The full text of the records below, minus any pictures, should be given back word for word.

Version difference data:
*** Begin section ***

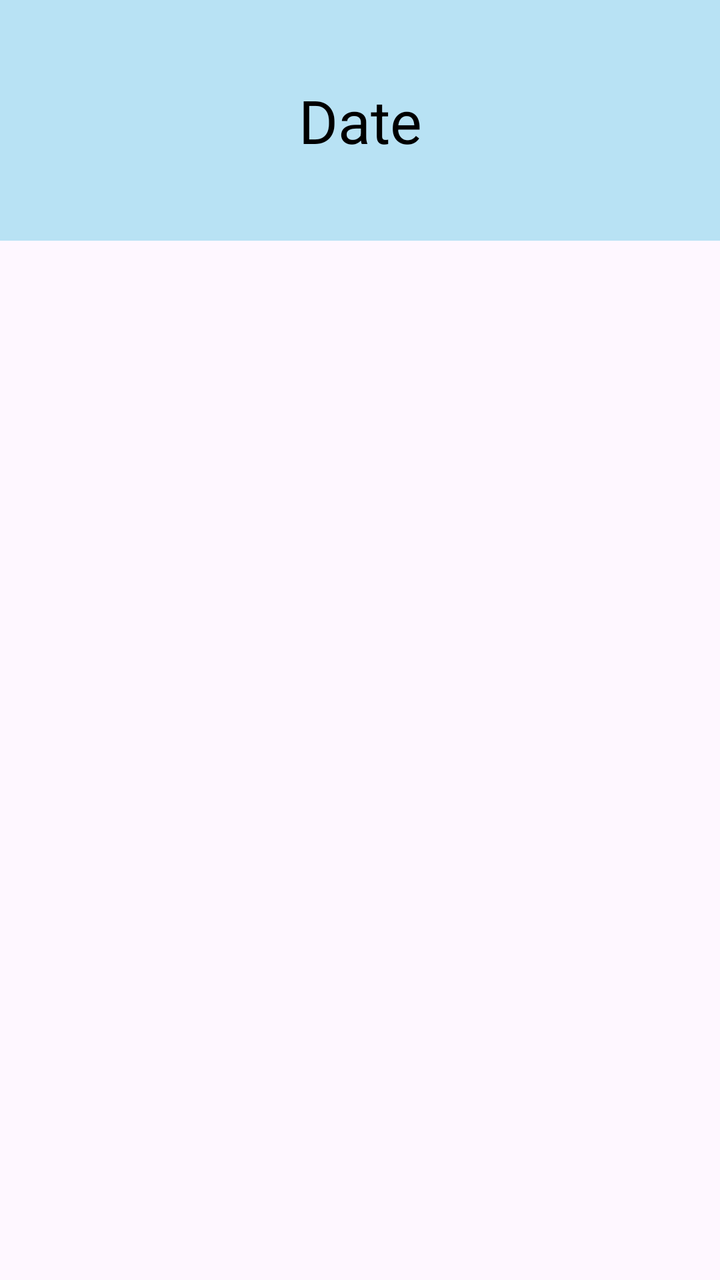
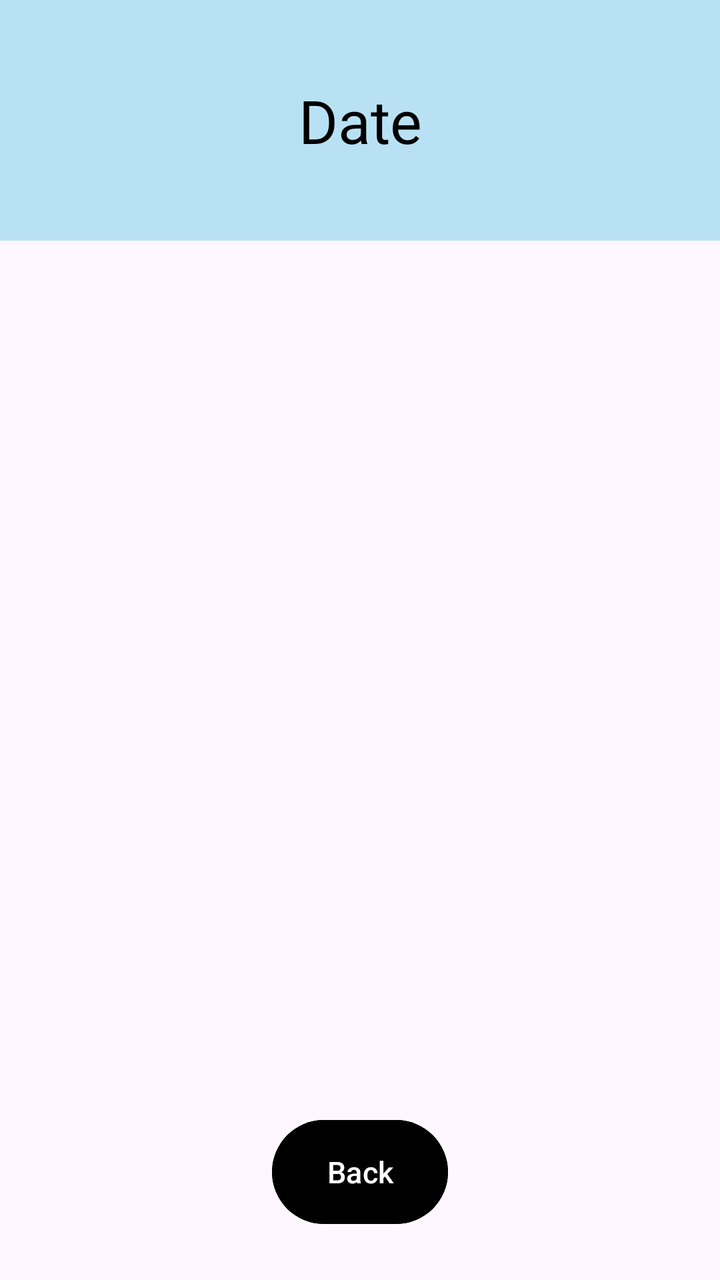

Before-and-after screenshots of an Android layout around one commit, followed by the original layout XML and the change that was made.
<!-- AndroidManifest.xml: application theme Theme.Exercise -->
<!-- res/layout/activity_log.xml -->
<?xml version="1.0" encoding="utf-8"?>
<RelativeLayout xmlns:android="http://schemas.android.com/apk/res/android"
    android:layout_width="match_parent"
    android:layout_height="match_parent">

    <TextView
        android:id="@+id/title"
        android:text="@string/date"
        android:textAlignment="center"
        android:textSize="30sp"
        android:textColor="#000"
        android:background="@color/light_blue"
        android:padding="40dp"
        android:layout_width="match_parent"
        android:layout_height="wrap_content"
        android:layout_centerHorizontal="true" />

    <ListView
        android:id="@+id/workouts"
        android:layout_width="match_parent"
        android:layout_height="wrap_content"
        android:layout_below="@id/title">
    </ListView>

    <TextView
        android:id="@+id/emptyMessage"
        android:layout_width="match_parent"
        android:layout_height="wrap_content"
        android:layout_below="@id/title"
        android:gravity="center"
        android:padding="24dp"
        android:text="@string/no_entries_yet"
        android:textSize="18sp"
        android:visibility="gone" />

    <Button
        android:id="@+id/back"
        android:text="@string/back"
        android:textSize="15sp"
        android:backgroundTint="@color/black"
        android:layout_width="wrap_content"
        android:layout_height="60dp"
        android:layout_marginTop="800dp"
        android:layout_centerHorizontal="true" />

</RelativeLayout>
<!-- resources referenced by this layout -->
<resources>
  <color name="black">#FF000000</color>
  <color name="light_blue">#b8e2f4</color>
  <string name="back">Back</string>
  <string name="date">Date</string>
  <string name="no_entries_yet">No entries yet.</string>
  <style name="Theme.Exercise" parent="Base.Theme.Exercise" />
  <style name="Base.Theme.Exercise" parent="Theme.Material3.DayNight.NoActionBar">
          
          
      </style>
</resources>

<!-- the commit's change to res/layout/activity_log.xml (unified diff, before → after) -->
@@ -5,27 +5,40 @@
 
     <TextView
         android:id="@+id/title"
+        android:layout_width="match_parent"
+        android:layout_height="wrap_content"
+        android:layout_centerHorizontal="true"
+        android:background="@color/light_blue"
+        android:padding="40dp"
         android:text="@string/date"
         android:textAlignment="center"
-        android:textSize="30sp"
         android:textColor="#000"
-        android:background="@color/light_blue"
-        android:padding="40dp"
-        android:layout_width="match_parent"
-        android:layout_height="wrap_content"
-        android:layout_centerHorizontal="true" />
+        android:textSize="30sp" />
+
+    <Button
+        android:id="@+id/back"
+        android:layout_width="wrap_content"
+        android:layout_height="60dp"
+        android:layout_alignParentBottom="true"
+        android:layout_centerHorizontal="true"
+        android:layout_marginBottom="24dp"
+        android:backgroundTint="@color/black"
+        android:text="@string/back"
+        android:textColor="#FFFFFF"
+        android:textSize="15sp" />
 
     <ListView
         android:id="@+id/workouts"
         android:layout_width="match_parent"
-        android:layout_height="wrap_content"
-        android:layout_below="@id/title">
-    </ListView>
+        android:layout_height="match_parent"
+        android:layout_above="@id/back"
+        android:layout_below="@id/title" />
 
     <TextView
         android:id="@+id/emptyMessage"
         android:layout_width="match_parent"
         android:layout_height="wrap_content"
+        android:layout_above="@id/back"
         android:layout_below="@id/title"
         android:gravity="center"
         android:padding="24dp"
@@ -33,14 +46,4 @@
         android:textSize="18sp"
         android:visibility="gone" />
 
-    <Button
-        android:id="@+id/back"
-        android:text="@string/back"
-        android:textSize="15sp"
-        android:backgroundTint="@color/black"
-        android:layout_width="wrap_content"
-        android:layout_height="60dp"
-        android:layout_marginTop="800dp"
-        android:layout_centerHorizontal="true" />
-
 </RelativeLayout>
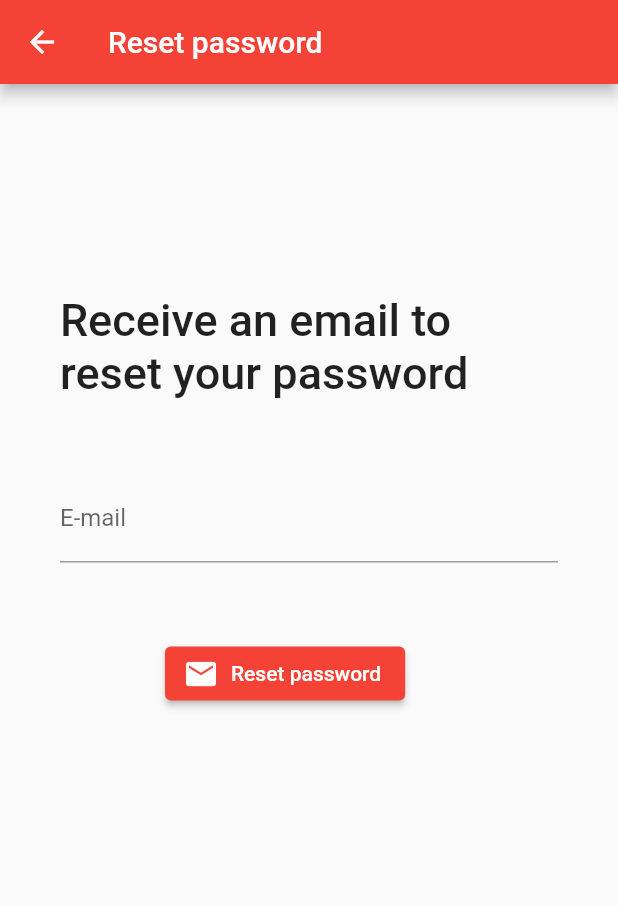
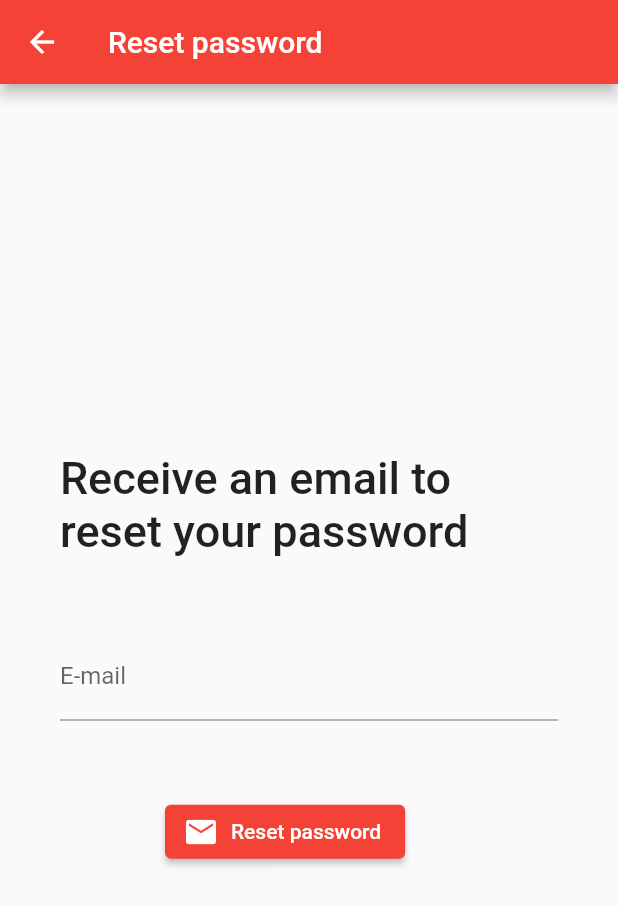
Before and after one commit to IEEE-DITU/form-creater-app, a Flutter app: the password screen opened directly, after a tap on "Reset password", on a phone screen of 412 x 824 dp. Shown: the top 906 px of the screen. Run offline on Flutter 3.47's test engine with Material 2 defaults, Android fonts, the phone set to English and light mode, and no system bars; our stand-ins replace awesome_snackbar_content, cloud_firestore, email_validator, firebase_auth, firebase_core, shimmer; accounts and stored records are empty; network calls fail.

Commit message:
change in forgotpassword

```diff
--- a/lib/auth/forgot_password_screen.dart
+++ b/lib/auth/forgot_password_screen.dart
@@ -1,4 +1,6 @@
+import 'package:firebase_auth/firebase_auth.dart';
 import 'package:flutter/material.dart';
+import 'package:ieee_forms/services/firebase_service.dart';
 
 class password extends StatefulWidget {
   const password({super.key});
@@ -9,7 +11,7 @@ class password extends StatefulWidget {
 
 class _passwordState extends State<password> {
   final emailController = TextEditingController();
-  // final auth = FirebaseAuth.instance;
+   final auth = FirebaseAuth.instance;
   @override
   Widget build(BuildContext context) {
     return Scaffold(
@@ -19,10 +21,10 @@ class _passwordState extends State<password> {
         resizeToAvoidBottomInset: false,
         body: Padding(
             padding: const EdgeInsets.all(40.0),
-            child: Column(children: [
-              SizedBox(
-                height: 100.0,
-              ),
+            child: Column(
+              mainAxisAlignment: MainAxisAlignment.center,
+              crossAxisAlignment: CrossAxisAlignment.center,
+              children: [
               Container(
                 child: Text(
                   'Receive an email to reset your password',
@@ -49,12 +51,12 @@ class _passwordState extends State<password> {
                       padding: const EdgeInsets.only(left: 70),
                       child: ElevatedButton.icon(
                           onPressed: (() {
-                            // auth.sendPasswordResetEmail(email: emailController.text.toString()).then((value) {
-                            // //   Utils().toastMessage(
-                            // //       'we have send you an E-mail to recover password,please check your e-mail');
-                            // // }).onError((error, stackTrace) {
-                            // //   Utils().toastMessage(error.toString());
-                            // });
+                            auth.sendPasswordResetEmail(email: emailController.text.toString()).then((value) {
+                            // Utils().toastMessage(
+                            //      'we have send you an E-mail to recover password,please check your e-mail');
+                            // }).onError((error, stackTrace) {
+                             // Utils().toastMessage(error.toString());
+                             });
                           }),
                           icon: Icon(Icons.email),
                           label: Text('Reset password')),
--- a/lib/navigation/home_screen.dart
+++ b/lib/navigation/home_screen.dart
@@ -6,6 +6,7 @@ import 'package:ieee_forms/services/user.dart';
 
 import '../widgets/snack_bar.dart';
 import '../widgets/switch.dart';
+import 'package:shimmer/shimmer.dart';
 
 class HomeScreen extends StatefulWidget {
   const HomeScreen({Key? key}) : super(key: key);
@@ -23,10 +24,12 @@ class _HomeScreenState extends State<HomeScreen> {
       appBar: AppBar(
         title: const Text('My forms'),
       ),
+
       body: Container(
         decoration: const BoxDecoration(
             image: DecorationImage(
                 image: AssetImage('Assets/Background.png'), fit: BoxFit.cover)),
+
         child: FutureBuilder(
             future: MyUser.getCurrentUser(),
             builder: (context, snapshot) {
@@ -42,7 +45,8 @@ class _HomeScreenState extends State<HomeScreen> {
                           builder: (context, snapshot) {
                             if (snapshot.connectionState ==
                                 ConnectionState.waiting) {
-                              return const CircularProgressIndicator(); //Container
+                              return const CircularProgressIndicator();
+                              //Container
                             }
                             if (snapshot.connectionState ==
                                 ConnectionState.done) {
--- a/pubspec.yaml
+++ b/pubspec.yaml
@@ -40,6 +40,7 @@ dependencies:
   firebase_core: ^2.4.0
   firebase_auth: ^4.2.3
   uuid: ^3.0.7
+  shimmer: ^2.0.0
 
 dev_dependencies:
   flutter_test:
```
Also changed, not shown: lib/auth/login_screen.dart (+7 -1 lines), lib/navigation/new_form_screen.dart (+5 -3 lines), pubspec.lock.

*** End section ***

*REPLY TO THE EXERCISE*
Before-and-after screenshots of an Android layout around one commit, followed by the original layout XML and the change that was made.
<!-- AndroidManifest.xml: application theme Theme.Exercise -->
<!-- res/layout/activity_log.xml -->
<?xml version="1.0" encoding="utf-8"?>
<RelativeLayout xmlns:android="http://schemas.android.com/apk/res/android"
    android:layout_width="match_parent"
    android:layout_height="match_parent">

    <TextView
        android:id="@+id/title"
        android:text="@string/date"
        android:textAlignment="center"
        android:textSize="30sp"
        android:textColor="#000"
        android:background="@color/light_blue"
        android:padding="40dp"
        android:layout_width="match_parent"
        android:layout_height="wrap_content"
        android:layout_centerHorizontal="true" />

    <ListView
        android:id="@+id/workouts"
        android:layout_width="match_parent"
        android:layout_height="wrap_content"
        android:layout_below="@id/title">
    </ListView>

    <TextView
        android:id="@+id/emptyMessage"
        android:layout_width="match_parent"
        android:layout_height="wrap_content"
        android:layout_below="@id/title"
        android:gravity="center"
        android:padding="24dp"
        android:text="@string/no_entries_yet"
        android:textSize="18sp"
        android:visibility="gone" />

    <Button
        android:id="@+id/back"
        android:text="@string/back"
        android:textSize="15sp"
        android:backgroundTint="@color/black"
        android:layout_width="wrap_content"
        android:layout_height="60dp"
        android:layout_marginTop="800dp"
        android:layout_centerHorizontal="true" />

</RelativeLayout>
<!-- resources referenced by this layout -->
<resources>
  <color name="black">#FF000000</color>
  <color name="light_blue">#b8e2f4</color>
  <string name="back">Back</string>
  <string name="date">Date</string>
  <string name="no_entries_yet">No entries yet.</string>
  <style name="Theme.Exercise" parent="Base.Theme.Exercise" />
  <style name="Base.Theme.Exercise" parent="Theme.Material3.DayNight.NoActionBar">
          
          
      </style>
</resources>

<!-- the commit's change to res/layout/activity_log.xml (unified diff, before → after) -->
@@ -5,27 +5,40 @@
 
     <TextView
         android:id="@+id/title"
+        android:layout_width="match_parent"
+        android:layout_height="wrap_content"
+        android:layout_centerHorizontal="true"
+        android:background="@color/light_blue"
+        android:padding="40dp"
         android:text="@string/date"
         android:textAlignment="center"
-        android:textSize="30sp"
         android:textColor="#000"
-        android:background="@color/light_blue"
-        android:padding="40dp"
-        android:layout_width="match_parent"
-        android:layout_height="wrap_content"
-        android:layout_centerHorizontal="true" />
+        android:textSize="30sp" />
+
+    <Button
+        android:id="@+id/back"
+        android:layout_width="wrap_content"
+        android:layout_height="60dp"
+        android:layout_alignParentBottom="true"
+        android:layout_centerHorizontal="true"
+        android:layout_marginBottom="24dp"
+        android:backgroundTint="@color/black"
+        android:text="@string/back"
+        android:textColor="#FFFFFF"
+        android:textSize="15sp" />
 
     <ListView
         android:id="@+id/workouts"
         android:layout_width="match_parent"
-        android:layout_height="wrap_content"
-        android:layout_below="@id/title">
-    </ListView>
+        android:layout_height="match_parent"
+        android:layout_above="@id/back"
+        android:layout_below="@id/title" />
 
     <TextView
         android:id="@+id/emptyMessage"
         android:layout_width="match_parent"
         android:layout_height="wrap_content"
+        android:layout_above="@id/back"
         android:layout_below="@id/title"
         android:gravity="center"
         android:padding="24dp"
@@ -33,14 +46,4 @@
         android:textSize="18sp"
         android:visibility="gone" />
 
-    <Button
-        android:id="@+id/back"
-        android:text="@string/back"
-        android:textSize="15sp"
-        android:backgroundTint="@color/black"
-        android:layout_width="wrap_content"
-        android:layout_height="60dp"
-        android:layout_marginTop="800dp"
-        android:layout_centerHorizontal="true" />
-
 </RelativeLayout>
Before and after one commit to IEEE-DITU/form-creater-app, a Flutter app: the password screen opened directly, after a tap on "Reset password", on a phone screen of 412 x 824 dp. Shown: the top 906 px of the screen. Run offline on Flutter 3.47's test engine with Material 2 defaults, Android fonts, the phone set to English and light mode, and no system bars; our stand-ins replace awesome_snackbar_content, cloud_firestore, email_validator, firebase_auth, firebase_core, shimmer; accounts and stored records are empty; network calls fail.

Commit message:
change in forgotpassword

```diff
--- a/lib/auth/forgot_password_screen.dart
+++ b/lib/auth/forgot_password_screen.dart
@@ -1,4 +1,6 @@
+import 'package:firebase_auth/firebase_auth.dart';
 import 'package:flutter/material.dart';
+import 'package:ieee_forms/services/firebase_service.dart';
 
 class password extends StatefulWidget {
   const password({super.key});
@@ -9,7 +11,7 @@ class password extends StatefulWidget {
 
 class _passwordState extends State<password> {
   final emailController = TextEditingController();
-  // final auth = FirebaseAuth.instance;
+   final auth = FirebaseAuth.instance;
   @override
   Widget build(BuildContext context) {
     return Scaffold(
@@ -19,10 +21,10 @@ class _passwordState extends State<password> {
         resizeToAvoidBottomInset: false,
         body: Padding(
             padding: const EdgeInsets.all(40.0),
-            child: Column(children: [
-              SizedBox(
-                height: 100.0,
-              ),
+            child: Column(
+              mainAxisAlignment: MainAxisAlignment.center,
+              crossAxisAlignment: CrossAxisAlignment.center,
+              children: [
               Container(
                 child: Text(
                   'Receive an email to reset your password',
@@ -49,12 +51,12 @@ class _passwordState extends State<password> {
                       padding: const EdgeInsets.only(left: 70),
                       child: ElevatedButton.icon(
                           onPressed: (() {
-                            // auth.sendPasswordResetEmail(email: emailController.text.toString()).then((value) {
-                            // //   Utils().toastMessage(
-                            // //       'we have send you an E-mail to recover password,please check your e-mail');
-                            // // }).onError((error, stackTrace) {
-                            // //   Utils().toastMessage(error.toString());
-                            // });
+                            auth.sendPasswordResetEmail(email: emailController.text.toString()).then((value) {
+                            // Utils().toastMessage(
+                            //      'we have send you an E-mail to recover password,please check your e-mail');
+                            // }).onError((error, stackTrace) {
+                             // Utils().toastMessage(error.toString());
+                             });
                           }),
                           icon: Icon(Icons.email),
                           label: Text('Reset password')),
--- a/lib/navigation/home_screen.dart
+++ b/lib/navigation/home_screen.dart
@@ -6,6 +6,7 @@ import 'package:ieee_forms/services/user.dart';
 
 import '../widgets/snack_bar.dart';
 import '../widgets/switch.dart';
+import 'package:shimmer/shimmer.dart';
 
 class HomeScreen extends StatefulWidget {
   const HomeScreen({Key? key}) : super(key: key);
@@ -23,10 +24,12 @@ class _HomeScreenState extends State<HomeScreen> {
       appBar: AppBar(
         title: const Text('My forms'),
       ),
+
       body: Container(
         decoration: const BoxDecoration(
             image: DecorationImage(
                 image: AssetImage('Assets/Background.png'), fit: BoxFit.cover)),
+
         child: FutureBuilder(
             future: MyUser.getCurrentUser(),
             builder: (context, snapshot) {
@@ -42,7 +45,8 @@ class _HomeScreenState extends State<HomeScreen> {
                           builder: (context, snapshot) {
                             if (snapshot.connectionState ==
                                 ConnectionState.waiting) {
-                              return const CircularProgressIndicator(); //Container
+                              return const CircularProgressIndicator();
+                              //Container
                             }
                             if (snapshot.connectionState ==
                                 ConnectionState.done) {
--- a/pubspec.yaml
+++ b/pubspec.yaml
@@ -40,6 +40,7 @@ dependencies:
   firebase_core: ^2.4.0
   firebase_auth: ^4.2.3
   uuid: ^3.0.7
+  shimmer: ^2.0.0
 
 dev_dependencies:
   flutter_test:
```
Also changed, not shown: lib/auth/login_screen.dart (+7 -1 lines), lib/navigation/new_form_screen.dart (+5 -3 lines), pubspec.lock.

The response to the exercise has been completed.